In 2012 the Investor and Entrepreneur classes were suspended from receiving new applications and in June of 2014 both categories were formally cancelled. In the midst of all of this, in 2013 the Conservative Minister of Immigration of the day, Jason Kenney, introduced the Start Up visa pilot program. The concept behind the Start Up visa was designed to attract innovative and creative entrepreneurs and not restrict their ability to obtain PR status due to a lack of either business experience nor personal capital. This program focused on the prospective applicant’s business ingenuity rather than on past experience and deep pockets. The concept was simple – if the business idea was good enough, then Canadians would want to get in on the ground floor and invest in the business. Hence the Start Up visa (SUV) was born! While introduced in 2013 as a pilot program, the SUV became a permanent program in August 2017.
The SUV requires that a prospective immigrant obtain a Commitment Certificate from either an approved Venture Capital Fund (VCF) or Angel Investor (AI). The VCF or AI will review the business concept and must commit to support the business with an investment of $200,000 for the VCF or $75,000 for the AI. The involvement of the VCF or AI is meant to provide a level of review of the business proposal’s chances of success such that they are willing to invest their own Canadian financial resources. Later in 2013 the Business Incubator category was introduced to the federal immigration program. The federally approved Business Incubator (BI) provides mentorship to a prospective business immigrant applicant to ensure the success of the new Canadian venture. For a full list of the federally approved SUV entities – VCF, AI and BIs – please refer here: https://www.canada.ca/en/immigration-refugees-citizenship/services/immigrate-canada/start-visa/designated-organizations.html

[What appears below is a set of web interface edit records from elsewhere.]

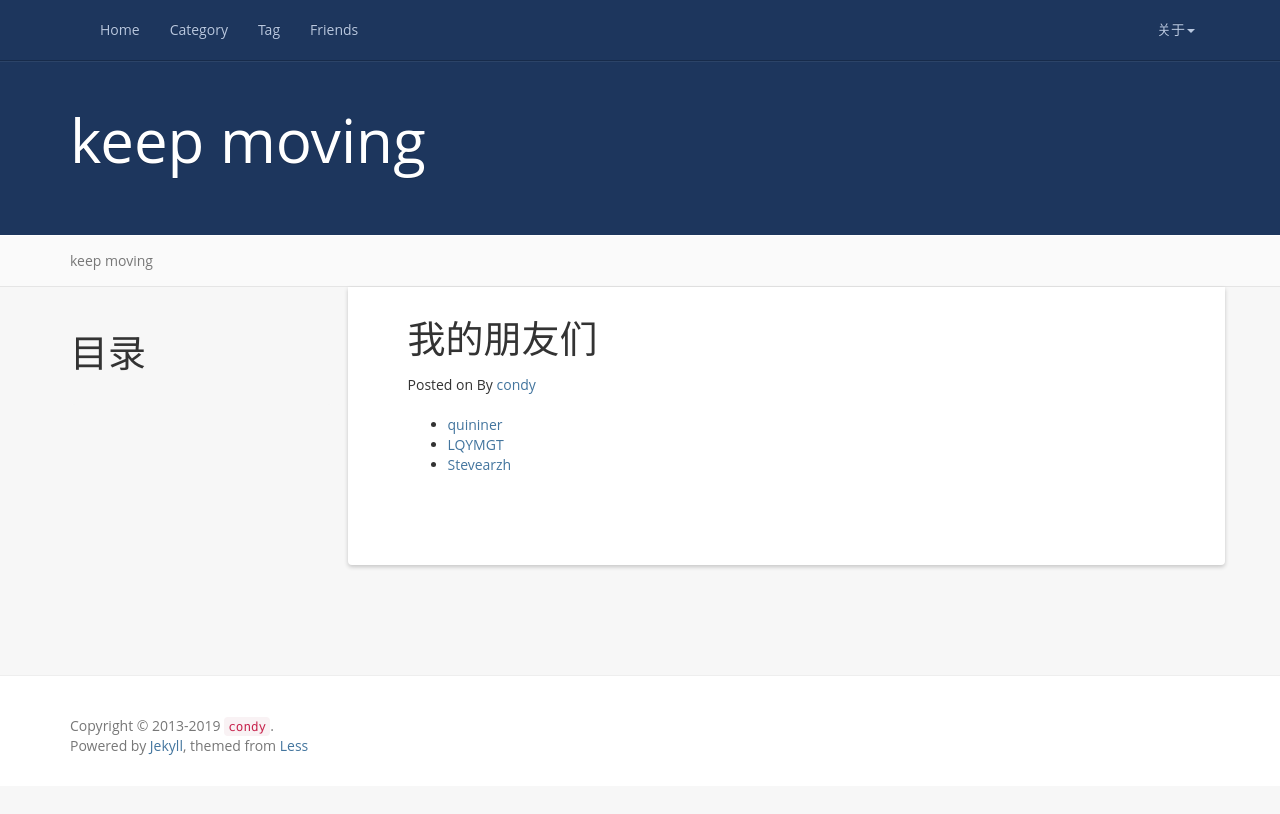
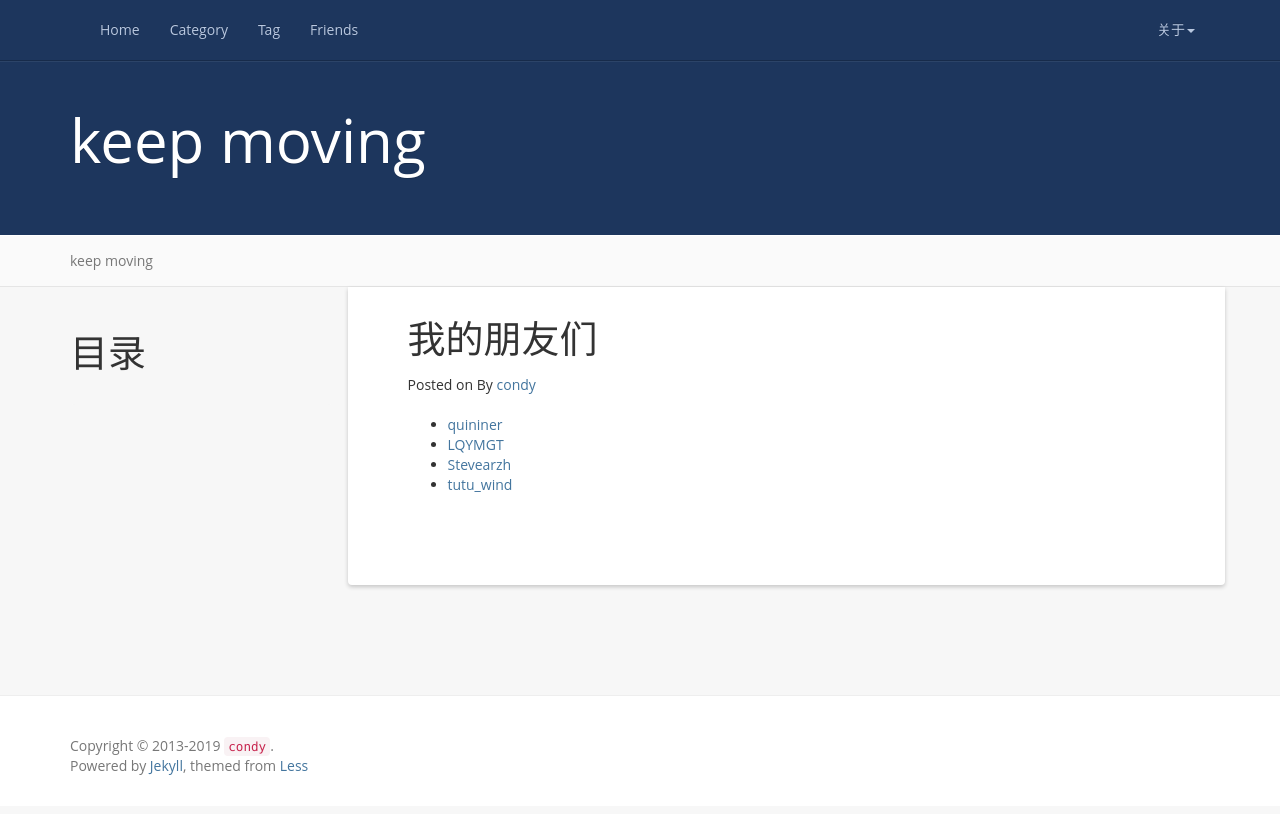
Before and after one commit to condy0919/condy0919.github.io, a Jekyll site: the page built from friends.md, in a window 1280 px wide. Shown: the top 814 px of the page. Built offline with Jekyll 4.4.1, drawn with Linux system fonts in a browser that asks for light colours; nearby versions of some CDN libraries; comment, search, counter and statistics services are not loaded.

Commit message:
增加友链

```diff
--- a/friends.md
+++ b/friends.md
@@ -7,3 +7,4 @@ permalink: /friends
 * [quininer](https://quininer.github.io)
 * [LQYMGT](https://lqymgt.github.io)
 * [Stevearzh](https://stevearzh.github.io)
+* [tutu_wind](http://windleaves.xyz)
```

Canada’s federal business immigration program is currently limited to the Start Up Visa and Self Employed classes which are very specifically defined categories of applicants. In addition, most provinces and territories offer Provincial Nominee Programs (PNP) for business immigration. These PNP business programs are highly individualized and vary significantly in the requirements for each province or territory. But they do offer other options for prospective business immigrants to Canada. As most business people know, there is no easy pathway to entrepreneurial success and Canada’s business immigration programs confirm that reality!
Be sure to join Catherine on May 21, 2021 when she moderates the ImmSeminar’s program on the Start Up Visa: https://imm-seminars5.mybigcommerce.com/20200521-start-up-visa-full-disclosure/
Catherine Sas, Q.C. is a Vancouver immigration lawyer at Sas & Ing Immigration Law Centre in Vancouver, BC Canada. Catherine has been practicing law for over 30 years, and has been voted Vancouver’s Best Immigration Lawyer by the Georgia Straight newspaper for 9 consecutive years.
To learn more about immigrating to Canada, becoming a permanent Canadian resident or bringing your family to Canada, email Catherine Sas or call her at 1-604-689-5444.
Related Topics: family, Immigration, worker